Could you please find each line in the records that contains the word "import" and copy it?

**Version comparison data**
•••••

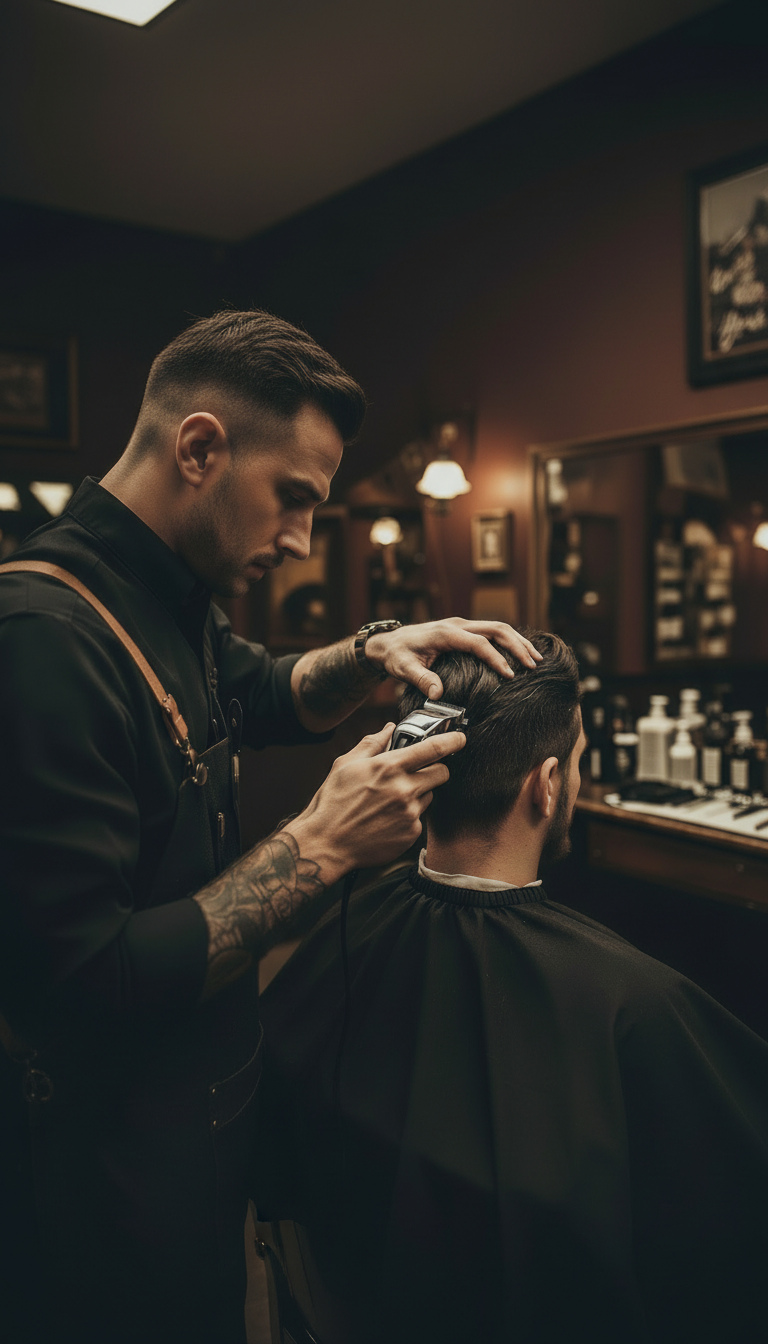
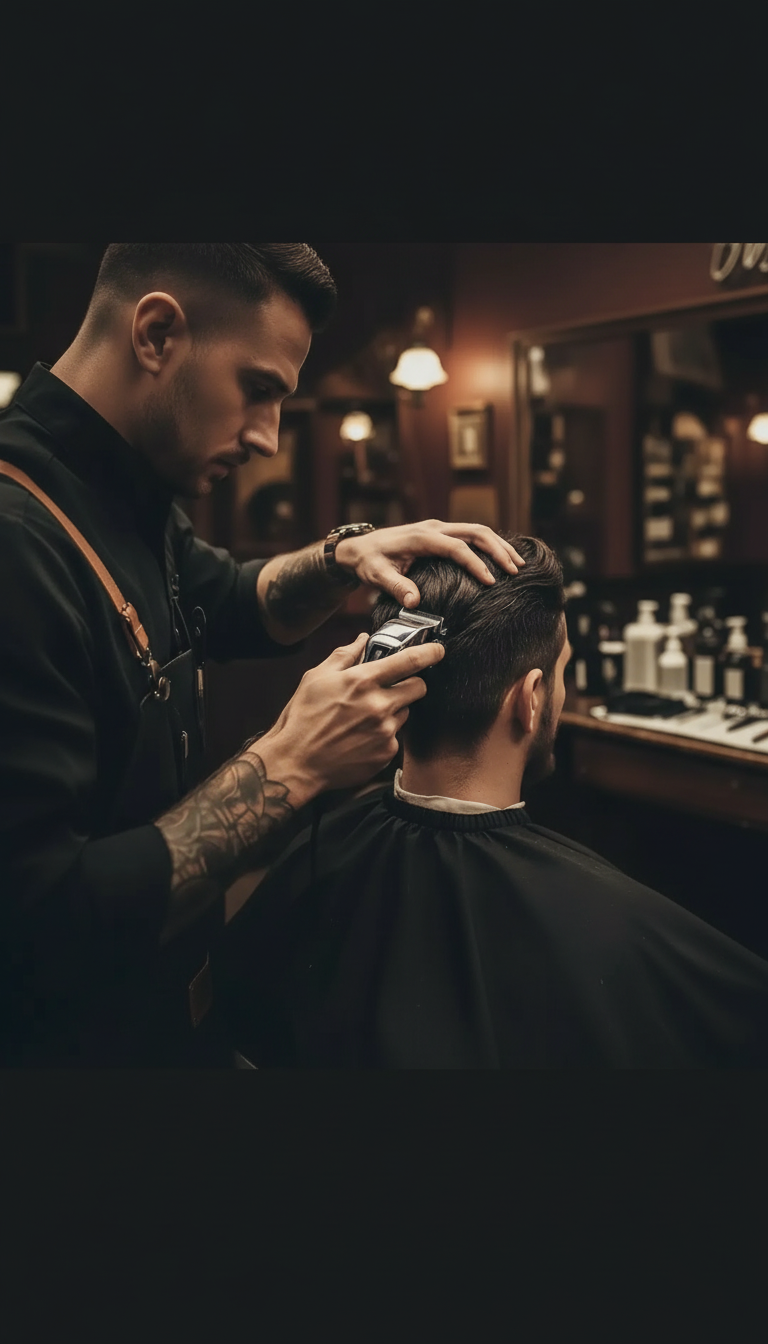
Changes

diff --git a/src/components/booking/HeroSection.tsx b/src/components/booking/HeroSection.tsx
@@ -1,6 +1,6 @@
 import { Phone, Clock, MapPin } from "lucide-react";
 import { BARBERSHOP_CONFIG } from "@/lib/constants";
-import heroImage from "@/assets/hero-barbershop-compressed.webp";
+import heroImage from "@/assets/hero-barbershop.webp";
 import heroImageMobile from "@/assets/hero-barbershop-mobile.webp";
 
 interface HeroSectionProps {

•••••

**SOLUTION FOR THIS TASK**
 import { Phone, Clock, MapPin } from "lucide-react";
 import { BARBERSHOP_CONFIG } from "@/lib/constants";
-import heroImage from "@/assets/hero-barbershop-compressed.webp";
+import heroImage from "@/assets/hero-barbershop.webp";
 import heroImageMobile from "@/assets/hero-barbershop-mobile.webp";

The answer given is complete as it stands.